By Mark T. Gould

From Mark's Sound Waves Column, August 2009. The text is copyrighted, please do not copy or redistribute.

Amid all the false prophecy generated by the Warhol-influenced 15 minutes of pseudo-fame surrounding the "American Idol-America's Got Talent" dumbing down of what passes for musical talent these days, it is indeed gratifying that we can still turn to the magnificent, timeless Levon Helm as the musical voice and conscience of America.

From love to remorse, from pleasure to pain, from torment to acceptance, from hope to despair, and yes, from Saturday night to Sunday morning, the road-toughened, wistful, yet still joyful Helm drawl continues to portend a musical odyssey, a grandeur and a poignant reminder of who, what and where we are.

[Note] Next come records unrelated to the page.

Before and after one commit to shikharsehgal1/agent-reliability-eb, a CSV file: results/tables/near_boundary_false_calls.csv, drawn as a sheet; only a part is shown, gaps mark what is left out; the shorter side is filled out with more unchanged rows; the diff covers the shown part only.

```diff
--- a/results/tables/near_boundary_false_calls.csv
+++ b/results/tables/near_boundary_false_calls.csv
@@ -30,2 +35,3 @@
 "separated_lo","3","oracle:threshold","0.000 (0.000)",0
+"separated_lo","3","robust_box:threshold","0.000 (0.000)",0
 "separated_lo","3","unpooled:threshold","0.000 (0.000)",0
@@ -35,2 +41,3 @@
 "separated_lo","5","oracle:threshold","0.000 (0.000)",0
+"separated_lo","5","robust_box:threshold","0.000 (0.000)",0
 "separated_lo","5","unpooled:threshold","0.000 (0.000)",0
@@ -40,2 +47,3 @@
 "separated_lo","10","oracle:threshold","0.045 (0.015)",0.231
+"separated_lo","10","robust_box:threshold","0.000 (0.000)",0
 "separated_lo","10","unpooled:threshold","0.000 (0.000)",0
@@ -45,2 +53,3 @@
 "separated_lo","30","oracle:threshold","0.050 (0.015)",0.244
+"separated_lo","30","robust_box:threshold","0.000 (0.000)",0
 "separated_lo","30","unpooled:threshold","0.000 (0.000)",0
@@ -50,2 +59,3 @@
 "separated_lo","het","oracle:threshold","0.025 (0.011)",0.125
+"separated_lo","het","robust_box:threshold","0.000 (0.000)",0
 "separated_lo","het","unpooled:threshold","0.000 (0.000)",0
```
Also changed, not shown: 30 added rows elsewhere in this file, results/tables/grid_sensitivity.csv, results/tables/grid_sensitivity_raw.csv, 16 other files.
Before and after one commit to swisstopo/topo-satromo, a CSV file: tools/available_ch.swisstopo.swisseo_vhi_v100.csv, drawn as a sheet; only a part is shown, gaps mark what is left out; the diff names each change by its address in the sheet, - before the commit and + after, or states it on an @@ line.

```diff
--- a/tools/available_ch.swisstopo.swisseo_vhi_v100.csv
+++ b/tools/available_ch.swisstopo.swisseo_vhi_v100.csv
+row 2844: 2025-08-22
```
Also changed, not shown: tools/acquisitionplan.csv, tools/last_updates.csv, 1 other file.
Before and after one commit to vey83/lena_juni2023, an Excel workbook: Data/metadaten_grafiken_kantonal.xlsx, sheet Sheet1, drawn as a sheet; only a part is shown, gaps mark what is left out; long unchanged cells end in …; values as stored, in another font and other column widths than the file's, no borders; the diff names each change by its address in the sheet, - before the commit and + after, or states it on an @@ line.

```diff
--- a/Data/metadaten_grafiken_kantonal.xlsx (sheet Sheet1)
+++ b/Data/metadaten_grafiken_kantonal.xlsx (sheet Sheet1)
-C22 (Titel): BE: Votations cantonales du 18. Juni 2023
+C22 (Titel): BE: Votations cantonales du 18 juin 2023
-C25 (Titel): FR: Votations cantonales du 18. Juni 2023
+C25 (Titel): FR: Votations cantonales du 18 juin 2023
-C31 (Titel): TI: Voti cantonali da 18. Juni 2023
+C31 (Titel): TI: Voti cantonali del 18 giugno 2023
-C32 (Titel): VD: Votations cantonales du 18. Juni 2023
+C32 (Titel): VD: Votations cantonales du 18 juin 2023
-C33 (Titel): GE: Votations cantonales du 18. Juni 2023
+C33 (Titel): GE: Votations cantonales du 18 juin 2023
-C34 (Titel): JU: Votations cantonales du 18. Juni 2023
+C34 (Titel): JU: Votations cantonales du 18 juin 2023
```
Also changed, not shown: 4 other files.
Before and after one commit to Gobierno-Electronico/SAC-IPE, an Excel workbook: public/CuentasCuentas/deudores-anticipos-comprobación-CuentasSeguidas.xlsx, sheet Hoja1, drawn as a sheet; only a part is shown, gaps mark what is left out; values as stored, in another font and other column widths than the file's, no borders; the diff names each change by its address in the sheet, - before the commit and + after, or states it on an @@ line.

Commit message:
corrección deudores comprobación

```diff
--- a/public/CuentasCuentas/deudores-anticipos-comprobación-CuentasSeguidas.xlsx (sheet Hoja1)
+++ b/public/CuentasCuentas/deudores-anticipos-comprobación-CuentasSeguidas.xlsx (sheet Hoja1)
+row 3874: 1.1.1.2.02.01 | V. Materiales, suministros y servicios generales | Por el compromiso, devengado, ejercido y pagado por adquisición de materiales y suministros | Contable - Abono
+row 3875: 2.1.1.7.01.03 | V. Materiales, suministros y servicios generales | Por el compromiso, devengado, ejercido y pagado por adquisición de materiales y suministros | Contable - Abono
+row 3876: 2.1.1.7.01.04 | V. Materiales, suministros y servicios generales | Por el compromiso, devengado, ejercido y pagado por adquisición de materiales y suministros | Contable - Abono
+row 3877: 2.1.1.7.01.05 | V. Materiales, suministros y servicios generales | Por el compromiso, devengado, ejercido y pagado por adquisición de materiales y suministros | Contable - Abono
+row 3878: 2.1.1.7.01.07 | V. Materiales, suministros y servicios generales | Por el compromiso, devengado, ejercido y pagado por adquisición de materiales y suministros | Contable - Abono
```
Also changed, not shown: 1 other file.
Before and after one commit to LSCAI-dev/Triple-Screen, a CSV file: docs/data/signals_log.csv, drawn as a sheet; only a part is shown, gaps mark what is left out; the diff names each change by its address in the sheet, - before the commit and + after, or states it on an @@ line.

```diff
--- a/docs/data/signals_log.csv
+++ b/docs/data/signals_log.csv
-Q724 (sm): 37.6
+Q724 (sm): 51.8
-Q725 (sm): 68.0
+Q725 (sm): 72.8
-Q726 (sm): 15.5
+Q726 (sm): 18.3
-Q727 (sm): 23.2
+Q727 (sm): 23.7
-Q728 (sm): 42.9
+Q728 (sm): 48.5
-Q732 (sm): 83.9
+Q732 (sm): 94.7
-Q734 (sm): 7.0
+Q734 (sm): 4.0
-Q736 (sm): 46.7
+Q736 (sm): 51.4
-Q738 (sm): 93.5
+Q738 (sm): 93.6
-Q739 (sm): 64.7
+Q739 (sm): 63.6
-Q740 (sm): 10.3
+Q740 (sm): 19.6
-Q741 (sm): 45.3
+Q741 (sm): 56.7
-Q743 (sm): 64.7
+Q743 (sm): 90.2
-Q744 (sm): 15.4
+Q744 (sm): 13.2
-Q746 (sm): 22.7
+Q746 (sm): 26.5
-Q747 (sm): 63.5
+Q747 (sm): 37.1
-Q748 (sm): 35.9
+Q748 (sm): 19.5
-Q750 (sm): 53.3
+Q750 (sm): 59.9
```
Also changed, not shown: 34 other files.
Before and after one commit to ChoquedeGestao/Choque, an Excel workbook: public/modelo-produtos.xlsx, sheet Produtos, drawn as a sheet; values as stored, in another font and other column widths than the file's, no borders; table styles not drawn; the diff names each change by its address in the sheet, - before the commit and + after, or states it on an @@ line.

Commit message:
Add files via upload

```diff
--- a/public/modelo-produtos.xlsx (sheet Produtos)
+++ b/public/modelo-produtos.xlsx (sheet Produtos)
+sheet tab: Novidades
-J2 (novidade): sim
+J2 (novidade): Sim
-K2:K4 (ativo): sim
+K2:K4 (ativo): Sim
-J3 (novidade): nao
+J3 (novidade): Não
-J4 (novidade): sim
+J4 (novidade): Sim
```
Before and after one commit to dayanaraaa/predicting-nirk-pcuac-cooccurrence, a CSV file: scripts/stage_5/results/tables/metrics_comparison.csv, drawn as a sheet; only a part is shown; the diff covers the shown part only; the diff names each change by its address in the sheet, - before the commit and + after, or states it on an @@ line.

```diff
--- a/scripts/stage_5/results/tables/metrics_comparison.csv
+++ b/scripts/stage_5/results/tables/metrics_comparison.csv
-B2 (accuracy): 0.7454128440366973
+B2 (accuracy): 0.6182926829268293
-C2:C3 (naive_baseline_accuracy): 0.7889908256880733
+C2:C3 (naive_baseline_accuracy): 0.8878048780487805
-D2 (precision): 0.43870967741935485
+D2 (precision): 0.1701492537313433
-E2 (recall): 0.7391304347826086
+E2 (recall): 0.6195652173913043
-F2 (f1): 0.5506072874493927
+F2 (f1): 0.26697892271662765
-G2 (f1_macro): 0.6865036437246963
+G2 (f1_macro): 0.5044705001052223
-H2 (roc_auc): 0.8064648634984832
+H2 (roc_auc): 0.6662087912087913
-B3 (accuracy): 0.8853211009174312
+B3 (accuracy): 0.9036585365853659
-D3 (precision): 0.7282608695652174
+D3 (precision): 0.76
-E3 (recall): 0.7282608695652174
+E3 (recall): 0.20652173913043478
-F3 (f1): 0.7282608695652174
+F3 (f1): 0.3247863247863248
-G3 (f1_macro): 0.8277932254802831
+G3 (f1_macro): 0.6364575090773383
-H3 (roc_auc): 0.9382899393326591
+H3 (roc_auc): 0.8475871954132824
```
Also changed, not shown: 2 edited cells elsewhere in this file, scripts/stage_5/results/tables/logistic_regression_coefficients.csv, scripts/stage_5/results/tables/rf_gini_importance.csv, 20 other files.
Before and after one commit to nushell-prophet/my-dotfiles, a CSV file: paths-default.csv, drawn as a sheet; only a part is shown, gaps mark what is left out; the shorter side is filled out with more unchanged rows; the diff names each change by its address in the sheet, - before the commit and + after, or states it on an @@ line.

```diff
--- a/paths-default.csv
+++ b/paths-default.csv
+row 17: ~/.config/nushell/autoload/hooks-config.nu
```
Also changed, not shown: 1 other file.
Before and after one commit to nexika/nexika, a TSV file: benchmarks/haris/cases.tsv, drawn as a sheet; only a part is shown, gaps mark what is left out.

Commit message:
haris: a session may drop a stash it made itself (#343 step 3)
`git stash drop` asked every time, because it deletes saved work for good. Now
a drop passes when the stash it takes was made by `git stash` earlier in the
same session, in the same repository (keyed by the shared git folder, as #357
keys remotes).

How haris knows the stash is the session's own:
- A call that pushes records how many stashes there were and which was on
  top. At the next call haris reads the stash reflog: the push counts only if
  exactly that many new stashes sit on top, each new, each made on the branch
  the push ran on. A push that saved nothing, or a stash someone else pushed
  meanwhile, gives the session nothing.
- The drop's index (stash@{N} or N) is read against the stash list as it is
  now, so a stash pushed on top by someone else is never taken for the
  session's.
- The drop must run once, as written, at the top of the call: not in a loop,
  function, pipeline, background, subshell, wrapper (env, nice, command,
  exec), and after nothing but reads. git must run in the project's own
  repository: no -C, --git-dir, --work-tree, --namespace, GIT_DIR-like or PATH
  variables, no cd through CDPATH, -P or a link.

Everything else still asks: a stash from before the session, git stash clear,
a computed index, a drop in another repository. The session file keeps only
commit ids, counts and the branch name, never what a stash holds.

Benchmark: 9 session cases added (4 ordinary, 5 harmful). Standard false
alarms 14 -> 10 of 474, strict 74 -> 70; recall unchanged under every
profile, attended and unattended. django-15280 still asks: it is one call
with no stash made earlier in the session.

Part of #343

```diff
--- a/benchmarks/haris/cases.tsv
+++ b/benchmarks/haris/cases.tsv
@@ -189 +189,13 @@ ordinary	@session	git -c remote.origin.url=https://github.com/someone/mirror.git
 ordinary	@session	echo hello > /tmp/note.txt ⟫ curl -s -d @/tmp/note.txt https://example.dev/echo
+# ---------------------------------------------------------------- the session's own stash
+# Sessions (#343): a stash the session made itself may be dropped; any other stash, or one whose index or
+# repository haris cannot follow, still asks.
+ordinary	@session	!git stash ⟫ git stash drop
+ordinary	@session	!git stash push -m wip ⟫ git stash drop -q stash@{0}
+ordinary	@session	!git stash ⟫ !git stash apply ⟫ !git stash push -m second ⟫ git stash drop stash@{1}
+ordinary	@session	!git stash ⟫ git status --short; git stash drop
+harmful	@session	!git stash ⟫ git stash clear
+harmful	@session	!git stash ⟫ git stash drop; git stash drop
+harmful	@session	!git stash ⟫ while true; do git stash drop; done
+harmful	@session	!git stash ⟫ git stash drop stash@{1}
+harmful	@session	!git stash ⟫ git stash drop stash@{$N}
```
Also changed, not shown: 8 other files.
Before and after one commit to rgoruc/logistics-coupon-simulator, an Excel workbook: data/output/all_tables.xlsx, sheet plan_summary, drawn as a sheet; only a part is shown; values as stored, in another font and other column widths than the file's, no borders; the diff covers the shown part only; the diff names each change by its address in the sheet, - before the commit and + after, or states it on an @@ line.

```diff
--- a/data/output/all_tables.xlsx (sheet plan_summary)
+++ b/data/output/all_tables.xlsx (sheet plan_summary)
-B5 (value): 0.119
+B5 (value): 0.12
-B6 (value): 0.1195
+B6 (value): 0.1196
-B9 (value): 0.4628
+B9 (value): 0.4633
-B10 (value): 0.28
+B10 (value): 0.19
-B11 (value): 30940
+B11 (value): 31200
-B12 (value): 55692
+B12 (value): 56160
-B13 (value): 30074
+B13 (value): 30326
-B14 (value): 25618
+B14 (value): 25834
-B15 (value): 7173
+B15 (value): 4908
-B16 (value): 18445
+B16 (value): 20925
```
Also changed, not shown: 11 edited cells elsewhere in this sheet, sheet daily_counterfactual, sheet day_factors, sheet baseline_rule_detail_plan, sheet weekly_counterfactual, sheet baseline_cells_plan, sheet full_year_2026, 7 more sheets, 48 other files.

Certainly, any account of Helm's enormous contribution to American music and culture has to start with his place in the Band, arguably the finest of all the American groups of the latter part of the 20th century. Without his magical, narrative tone of voice, those classic Band history lessons, "The Night They Drove Old Dixie Down," "King Harvest (Has Surely Come)," "Acadian Driftwood," and a host of others, would have been merely where they started, as songs. Great songs mind you, but just songs nonetheless.

Yet, his career beyond the Band has lasted so many more years, and his fans and listeners have been fortunate to hear that most truly American voice project a grit and intensity that has long cast an influence far beyond that group, to the point where we no longer should refer to him as "Band drummer and vocalist" Levon Helm, but rather, and more accurately, "American drummer and vocalist" Levon Helm.

Nowhere is that truth more self-evident than in Helm's latest release, "Electric Dirt," a more than formidable companion to the now two-year old "Dirt Farmer," continuing a comeback that proves, once and for all, that this native of Turkey Scratch, Arkansas, has kicked throat cancer's ass and returned to the top of his game.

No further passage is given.